Assignment ->
Where the data below has the string "products", return the whole line.

#### Data

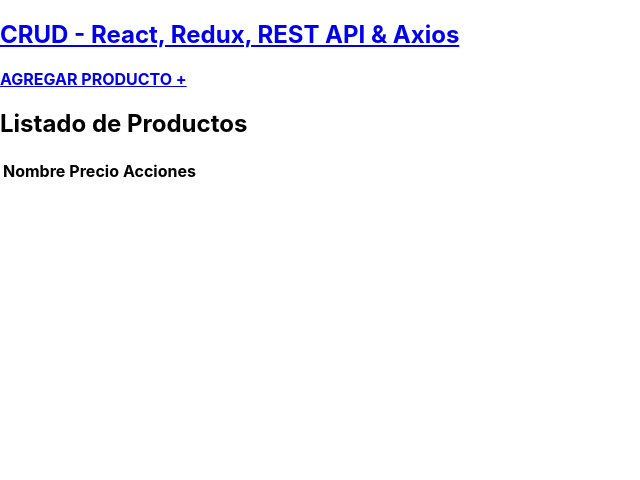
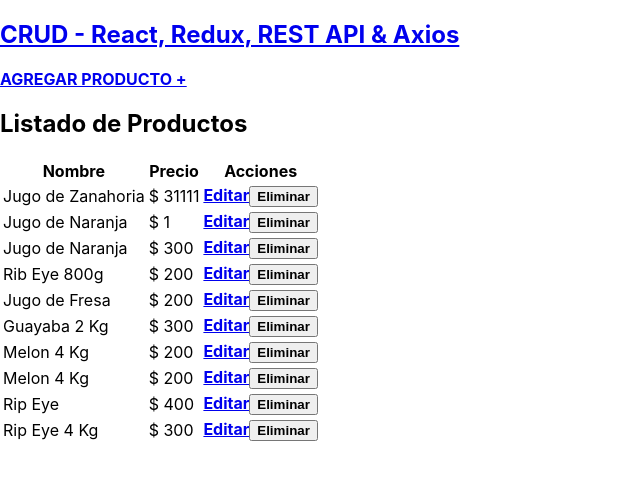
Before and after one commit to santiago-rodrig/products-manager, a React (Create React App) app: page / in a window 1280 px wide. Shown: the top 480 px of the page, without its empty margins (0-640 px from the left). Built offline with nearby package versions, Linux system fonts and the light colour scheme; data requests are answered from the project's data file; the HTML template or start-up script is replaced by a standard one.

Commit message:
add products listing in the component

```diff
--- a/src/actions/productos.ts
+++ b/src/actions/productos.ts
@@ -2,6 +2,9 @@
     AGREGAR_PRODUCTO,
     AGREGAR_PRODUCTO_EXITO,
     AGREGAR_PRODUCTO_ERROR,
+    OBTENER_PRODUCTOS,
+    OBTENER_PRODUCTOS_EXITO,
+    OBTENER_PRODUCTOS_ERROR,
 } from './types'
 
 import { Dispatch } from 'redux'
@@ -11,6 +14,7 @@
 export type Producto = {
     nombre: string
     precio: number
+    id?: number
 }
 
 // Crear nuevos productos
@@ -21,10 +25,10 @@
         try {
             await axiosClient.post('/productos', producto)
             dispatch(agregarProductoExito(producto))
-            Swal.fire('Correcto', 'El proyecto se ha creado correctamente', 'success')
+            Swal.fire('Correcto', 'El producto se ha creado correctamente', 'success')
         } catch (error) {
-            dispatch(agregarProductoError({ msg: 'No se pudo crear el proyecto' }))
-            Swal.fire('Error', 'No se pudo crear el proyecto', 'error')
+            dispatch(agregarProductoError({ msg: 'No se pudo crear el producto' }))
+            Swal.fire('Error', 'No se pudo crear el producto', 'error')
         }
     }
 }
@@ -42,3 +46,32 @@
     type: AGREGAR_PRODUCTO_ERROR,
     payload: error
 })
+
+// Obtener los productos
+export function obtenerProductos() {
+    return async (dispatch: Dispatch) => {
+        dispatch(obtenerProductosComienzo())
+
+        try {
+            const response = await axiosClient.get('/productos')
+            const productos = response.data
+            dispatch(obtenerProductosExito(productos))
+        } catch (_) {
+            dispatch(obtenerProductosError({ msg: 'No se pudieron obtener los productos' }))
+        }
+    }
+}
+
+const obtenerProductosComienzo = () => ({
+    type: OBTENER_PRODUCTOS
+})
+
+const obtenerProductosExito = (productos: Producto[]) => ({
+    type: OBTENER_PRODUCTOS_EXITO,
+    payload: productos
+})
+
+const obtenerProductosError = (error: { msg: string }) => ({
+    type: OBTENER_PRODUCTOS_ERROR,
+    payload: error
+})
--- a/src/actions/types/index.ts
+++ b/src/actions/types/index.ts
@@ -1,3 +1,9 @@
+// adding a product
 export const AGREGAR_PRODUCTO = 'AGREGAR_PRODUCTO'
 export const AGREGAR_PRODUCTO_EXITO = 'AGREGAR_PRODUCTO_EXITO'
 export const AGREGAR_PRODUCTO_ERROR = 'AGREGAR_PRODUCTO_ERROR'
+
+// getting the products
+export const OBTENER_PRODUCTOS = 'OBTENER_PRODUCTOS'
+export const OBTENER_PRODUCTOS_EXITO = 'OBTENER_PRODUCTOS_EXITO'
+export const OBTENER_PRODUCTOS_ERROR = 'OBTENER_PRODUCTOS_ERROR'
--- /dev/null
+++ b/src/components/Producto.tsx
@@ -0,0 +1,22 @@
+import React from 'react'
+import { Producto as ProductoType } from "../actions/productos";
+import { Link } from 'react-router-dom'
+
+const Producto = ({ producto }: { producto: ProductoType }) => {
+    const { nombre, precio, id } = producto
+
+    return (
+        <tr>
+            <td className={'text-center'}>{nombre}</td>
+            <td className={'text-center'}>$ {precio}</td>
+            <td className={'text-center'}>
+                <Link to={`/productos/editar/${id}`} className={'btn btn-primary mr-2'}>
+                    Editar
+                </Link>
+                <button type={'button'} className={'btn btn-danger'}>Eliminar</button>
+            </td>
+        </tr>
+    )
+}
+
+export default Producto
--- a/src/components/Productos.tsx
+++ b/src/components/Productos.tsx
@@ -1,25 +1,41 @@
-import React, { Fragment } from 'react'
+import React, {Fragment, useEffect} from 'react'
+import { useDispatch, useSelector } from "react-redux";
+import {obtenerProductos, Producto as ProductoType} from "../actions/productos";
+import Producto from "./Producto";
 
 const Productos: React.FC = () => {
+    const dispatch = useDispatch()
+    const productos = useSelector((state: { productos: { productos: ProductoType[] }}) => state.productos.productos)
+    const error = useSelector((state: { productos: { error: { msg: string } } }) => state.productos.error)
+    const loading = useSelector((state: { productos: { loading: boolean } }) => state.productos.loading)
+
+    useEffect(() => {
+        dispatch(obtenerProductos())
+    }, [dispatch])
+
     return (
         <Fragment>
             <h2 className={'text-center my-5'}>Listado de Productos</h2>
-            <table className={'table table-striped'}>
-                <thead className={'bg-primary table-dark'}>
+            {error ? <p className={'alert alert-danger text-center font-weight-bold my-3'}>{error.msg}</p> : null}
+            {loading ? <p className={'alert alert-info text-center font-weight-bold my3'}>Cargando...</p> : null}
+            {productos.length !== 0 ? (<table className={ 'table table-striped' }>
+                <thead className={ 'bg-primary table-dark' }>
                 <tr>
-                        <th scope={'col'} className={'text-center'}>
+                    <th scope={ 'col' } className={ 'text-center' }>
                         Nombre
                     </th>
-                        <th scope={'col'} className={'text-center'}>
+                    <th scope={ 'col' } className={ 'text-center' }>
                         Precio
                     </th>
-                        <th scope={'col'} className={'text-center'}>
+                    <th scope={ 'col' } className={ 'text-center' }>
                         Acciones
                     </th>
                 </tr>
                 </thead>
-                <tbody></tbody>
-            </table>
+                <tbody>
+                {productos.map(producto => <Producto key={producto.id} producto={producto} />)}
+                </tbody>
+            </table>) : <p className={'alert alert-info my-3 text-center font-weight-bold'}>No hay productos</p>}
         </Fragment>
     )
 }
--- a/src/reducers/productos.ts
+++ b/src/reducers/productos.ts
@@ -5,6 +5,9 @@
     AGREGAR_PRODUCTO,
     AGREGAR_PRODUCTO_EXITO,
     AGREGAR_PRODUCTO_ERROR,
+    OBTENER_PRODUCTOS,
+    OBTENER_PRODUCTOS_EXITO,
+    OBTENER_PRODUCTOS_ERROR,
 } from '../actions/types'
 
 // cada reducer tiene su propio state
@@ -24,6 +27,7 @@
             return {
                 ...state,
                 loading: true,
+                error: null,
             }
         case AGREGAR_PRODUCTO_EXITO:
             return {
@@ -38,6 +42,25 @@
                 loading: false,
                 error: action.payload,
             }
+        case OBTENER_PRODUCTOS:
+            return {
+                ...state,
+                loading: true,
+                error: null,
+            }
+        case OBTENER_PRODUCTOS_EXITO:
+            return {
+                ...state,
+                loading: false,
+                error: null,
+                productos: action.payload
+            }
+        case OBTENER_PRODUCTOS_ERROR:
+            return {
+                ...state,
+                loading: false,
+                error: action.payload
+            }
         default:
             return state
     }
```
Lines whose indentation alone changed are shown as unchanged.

########

Exercise response ->
Before and after one commit to santiago-rodrig/products-manager, a React (Create React App) app: page / in a window 1280 px wide. Shown: the top 480 px of the page, without its empty margins (0-640 px from the left). Built offline with nearby package versions, Linux system fonts and the light colour scheme; data requests are answered from the project's data file; the HTML template or start-up script is replaced by a standard one.
add products listing in the component
+// getting the products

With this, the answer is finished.